is more abrupt. Nuttall and Warburton (1915) recorded a few specimens of H. bis inosa from Kenya, but Lewis‘ specimens under this name are ac y _. parmata (Hoogstraal 19543).
With respect to the tapering of tarsus IV, the Noli Hills female specimen from Equatoria Province is like H. bis inosa. In all other characters, however, it appears to eqd§I E. Egrmata and it is therefore assigned to the latter species, thoug wl some hesitation. Students of Haemaphysalis ticks believe that such tarsal characters are constan wl a species, but because of the dearth of comparative material it is impossible to arrive at a satisfactory conclusion concerning this variation.
The material described by Santos Dias (l954F) from.Mozambique appears to differ somewhat from that known from the rest of Africa.
In a formidable discussion, Schulze (l938A, figure 310) has illustrated the palpi of H. parmata as data for his theories con.
cerning generic and specific 1 caters resulting from pressure of the body within the developing nymph of ticks.
Males are easily recognized by the pointed dorsal projection from the basal margin of palpal segment 3; peculiarly shaped palpi; short and broad scutum; very short cervical grooves; lateral grooves that reach only midlength of scutum; numerous, medium size, deep scutal punctations; coxae with short but distinct basal spurs, and tarsus IV gradually tapering. Palpal charac.. ters alone are enough to quickly separate pgmata. from other African species. Males are very small; they measure from 1.3 mm. to 1.8 mm. long and from 0.75 rm. to 1.1 mm. wide.
Females have the same distinctive palpal features as do males. The subcircular scutum measures from 0.64 mm. to 0.70 mm. long, and from 0.75 mm. to 0.90 mm. wide; it has broad, shallow, parallel cervical grooves extending to its midlength and medium size punctations that are more shallow than those of the male. Coxa I has a rather wide, short posterior spur but other coxal spurs are replaced by broad posterior ridges. Female palpal characters are as distinctive as those of the male among the African fauna.
Theiler (19450) has redescribed and illustrated both sexes
and the immature stages of H. armata.

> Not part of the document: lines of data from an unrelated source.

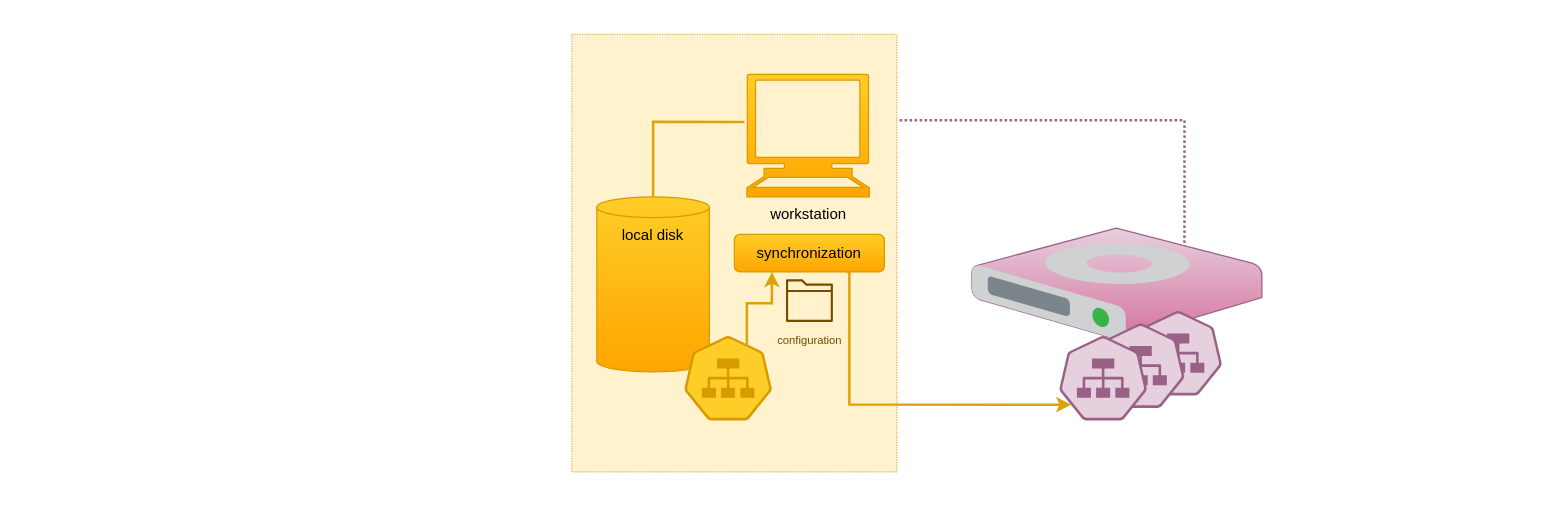
Before: page "parallel" (1 of 6) of blog/data/assets/images/cabri-tech-ovw/diagrams.drawio in t-beigbeder/otvl_blog, a draw.io diagram. Source tidied: cells renumbered, new cells numbered last; positions are measured from the earlier drawing's top-left corner, leaving out a move shared by most shapes. Both pictures are drawn from the tidied source at 125%, with x=0, y=0 at pixel (21, 21).
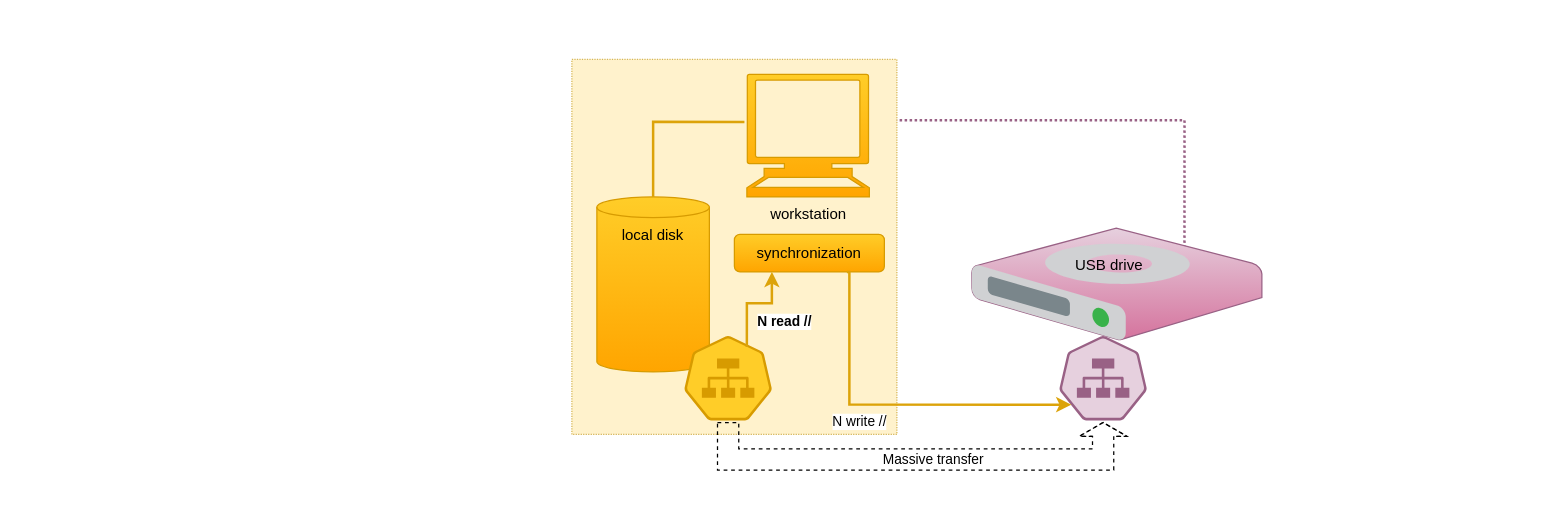
Above is the later version.

Unchanged cells that the change refers to:
```xml
<mxCell id="8" style="sketch=0;html=1;dashed=0;whitespace=wrap;fillColor=#ffcd28;strokeColor=#d79b00;points=[[0.005,0.63,0],[0.1,0.2,0],[0.9,0.2,0],[0.5,0,0],[0.995,0.63,0],[0.72,0.99,0],[0.5,1,0],[0.28,0.99,0]];verticalLabelPosition=bottom;align=center;verticalAlign=top;shape=mxgraph.kubernetes.icon;prIcon=svc;gradientColor=#ffa500;" parent="1" vertex="1">
  <mxGeometry x="530" y="250" width="70" height="70" as="geometry" />
</mxCell>
<mxCell id="12" style="sketch=0;html=1;dashed=0;whitespace=wrap;fillColor=#e6d0de;strokeColor=#996185;points=[[0.005,0.63,0],[0.1,0.2,0],[0.9,0.2,0],[0.5,0,0],[0.995,0.63,0],[0.72,0.99,0],[0.5,1,0],[0.28,0.99,0]];verticalLabelPosition=bottom;align=center;verticalAlign=top;shape=mxgraph.kubernetes.icon;prIcon=svc;gradientColor=#d5739d;" parent="1" vertex="1">
  <mxGeometry x="830" y="250" width="70" height="70" as="geometry" />
</mxCell>
<mxCell id="13" value="synchronization" style="rounded=1;whiteSpace=wrap;html=1;fillColor=#ffcd28;gradientColor=#ffa500;strokeColor=#d79b00;" parent="1" vertex="1">
  <mxGeometry x="570" y="170" width="120" height="30" as="geometry" />
</mxCell>
```

What changed in the source:
```diff
@@
     <mxCell id="2" style="rounded=0;whiteSpace=wrap;html=1;strokeColor=none;fillColor=none;" parent="1" vertex="1">
-      <mxGeometry width="1200" height="370" as="geometry" />
+      <mxGeometry y="16" width="1200" height="370" as="geometry" />
     </mxCell>
@@
-    <mxCell id="4" style="sketch=0;shadow=0;dashed=0;html=1;labelPosition=center;verticalLabelPosition=bottom;verticalAlign=top;align=center;outlineConnect=0;shape=mxgraph.veeam.3d.hard_drive;fillColor=#e6d0de;strokeColor=#996185;gradientColor=#d5739d;" parent="1" vertex="1">
-      <mxGeometry x="760" y="165" width="232" height="90" as="geometry" />
-    </mxCell>
     <mxCell id="5" style="rounded=0;whiteSpace=wrap;html=1;dashed=1;dashPattern=1 1;fillColor=#fff2cc;strokeColor=#d6b656;" parent="1" vertex="1">
-      <mxGeometry x="440" y="10" width="260" height="350" as="geometry" />
+      <mxGeometry x="440" y="30" width="260" height="300" as="geometry" />
     </mxCell>
@@
-    <mxCell id="9" style="sketch=0;html=1;dashed=0;whitespace=wrap;fillColor=#e6d0de;strokeColor=#996185;verticalLabelPosition=bottom;align=center;verticalAlign=top;shape=mxgraph.kubernetes.icon;prIcon=svc;gradientColor=#d5739d;" parent="1" vertex="1">
-      <mxGeometry x="890" y="230" width="70" height="70" as="geometry" />
-    </mxCell>
@@
-    <mxCell id="11" style="sketch=0;html=1;dashed=0;whitespace=wrap;fillColor=#e6d0de;strokeColor=#996185;verticalLabelPosition=bottom;align=center;verticalAlign=top;shape=mxgraph.kubernetes.icon;prIcon=svc;gradientColor=#d5739d;" parent="1" vertex="1">
-      <mxGeometry x="860" y="240" width="70" height="70" as="geometry" />
-    </mxCell>
@@
-    <mxCell id="14" style="endArrow=classic;html=1;rounded=0;exitX=0.714;exitY=0.143;exitDx=0;exitDy=0;exitPerimeter=0;entryX=0.25;entryY=1;entryDx=0;entryDy=0;strokeColor=#dca30a;strokeWidth=2;endFill=1;edgeStyle=orthogonalEdgeStyle;" parent="1" edge="1" source="8" target="13">
-      <mxGeometry relative="1" as="geometry" />
+    <mxCell id="14" value="&lt;font style=&quot;font-size: 11px;&quot;&gt;&lt;b&gt;N read //&lt;/b&gt;&lt;/font&gt;" style="endArrow=classic;html=1;rounded=0;exitX=0.714;exitY=0.143;exitDx=0;exitDy=0;exitPerimeter=0;entryX=0.25;entryY=1;entryDx=0;entryDy=0;strokeColor=#dca30a;strokeWidth=2;endFill=1;edgeStyle=orthogonalEdgeStyle;" parent="1" edge="1" source="8" target="13">
+      <mxGeometry x="0.38" y="-18" relative="1" as="geometry">
+        <mxPoint x="-8" y="15" as="offset" />
+      </mxGeometry>
     </mxCell>
-    <mxCell id="15" style="endArrow=classic;html=1;rounded=0;exitX=0.75;exitY=1;exitDx=0;exitDy=0;entryX=0.137;entryY=0.803;entryDx=0;entryDy=0;entryPerimeter=0;strokeColor=#dca30a;strokeWidth=2;endFill=1;edgeStyle=orthogonalEdgeStyle;" parent="1" edge="1" source="13" target="12">
-      <mxGeometry relative="1" as="geometry">
+    <mxCell id="15" value="N write //" style="endArrow=classic;html=1;rounded=0;exitX=0.75;exitY=1;exitDx=0;exitDy=0;entryX=0.137;entryY=0.803;entryDx=0;entryDy=0;entryPerimeter=0;strokeColor=#dca30a;strokeWidth=2;endFill=1;edgeStyle=orthogonalEdgeStyle;" parent="1" edge="1" source="13" target="12">
+      <mxGeometry x="-0.19" y="-14" relative="1" as="geometry">
         <Array as="points">
           <mxPoint x="662" y="306" />
         </Array>
       </mxGeometry>
     </mxCell>
-    <mxCell id="16" value="&lt;font style=&quot;font-size: 9px;&quot; color=&quot;#754c00&quot;&gt;configuration&lt;/font&gt;" style="sketch=0;fillColor=#754C00;strokeColor=#3700CC;dashed=0;verticalLabelPosition=bottom;verticalAlign=top;align=center;html=1;fontSize=12;fontStyle=0;shape=mxgraph.aws4.folder;strokeWidth=4;fontColor=#ffffff;" parent="1" vertex="1">
-      <mxGeometry x="611.3" y="205.9" width="37.5" height="34.1" as="geometry" />
-    </mxCell>
+    <mxCell id="17" value="Massive transfer" style="endArrow=classic;html=1;rounded=0;exitX=0.5;exitY=1;exitDx=0;exitDy=0;exitPerimeter=0;entryX=0.5;entryY=1;entryDx=0;entryDy=0;entryPerimeter=0;edgeStyle=orthogonalEdgeStyle;curved=1;dashed=1;shape=flexArrow;labelBackgroundColor=none;width=17;endSize=3.335;" parent="1" edge="1" source="8" target="12">
+      <mxGeometry x="0.08" relative="1" as="geometry">
+        <Array as="points">
+          <mxPoint x="565" y="350" />
+          <mxPoint x="865" y="350" />
+        </Array>
+      </mxGeometry>
+    </mxCell>
+    <mxCell id="4" style="sketch=0;shadow=0;dashed=0;html=1;labelPosition=center;verticalLabelPosition=bottom;verticalAlign=top;align=center;outlineConnect=0;shape=mxgraph.veeam.3d.hard_drive;fillColor=#e6d0de;strokeColor=#996185;gradientColor=#d5739d;" parent="1" vertex="1">
+      <mxGeometry x="760" y="165" width="232" height="90" as="geometry" />
+    </mxCell>
+    <mxCell id="18" value="USB drive" style="text;html=1;strokeColor=none;fillColor=none;align=center;verticalAlign=middle;whiteSpace=wrap;rounded=0;" parent="1" vertex="1">
+      <mxGeometry x="840" y="180" width="60" height="30" as="geometry" />
+    </mxCell>
```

Dr. Theiler identified the larvae and nymphs from the forest guineafowl from the Sudan.
The genus H alomma is a complex of a few species exhibiting an almost endless variety of facies. Its original center of dispersal was probably Iran or southern Russia. Genetic instability may in part account for the wide morphological differences found in many specimens. Environmental vicissitudes are undoubtedly important additional factors in modifying size, color, and over. all appearance in this genus. These are tough, hard ticks that survive under conditions in which all other species are uncomon or entirely absent; they may even thrive in such environs. They inhabit country where humidity is frequently low, seasonal climatic conditions are extreme, favorable niches for development aay from the host are rare, smaller animals for immature_stage feeding are sparse, and larger_size hosts are frequently poorly nouished and wander widely among inhospitable situations.
Owing to their medical and economic importance and the pressing need to clarify the relationships of all presently recognized species in the genus H alomma, the plan of this section has been modified to include a key to all species and illustrations of nonSudanese species. Further research will somewhat modify present concepts but this compilation of information will provide a firmer foundation for subsequent revision than is now available without considerable background study. The presently recognized species of continental Africa are, however, fairly well stabilized and the disconcerting prospect of further nomenclatorial changes and addition of new species applies chiefly to populations from the Near East to the Far East.
of Hyalomma species have long been in a chaotic state. The thin. teen species described by Koch (1844), when he erected the genus,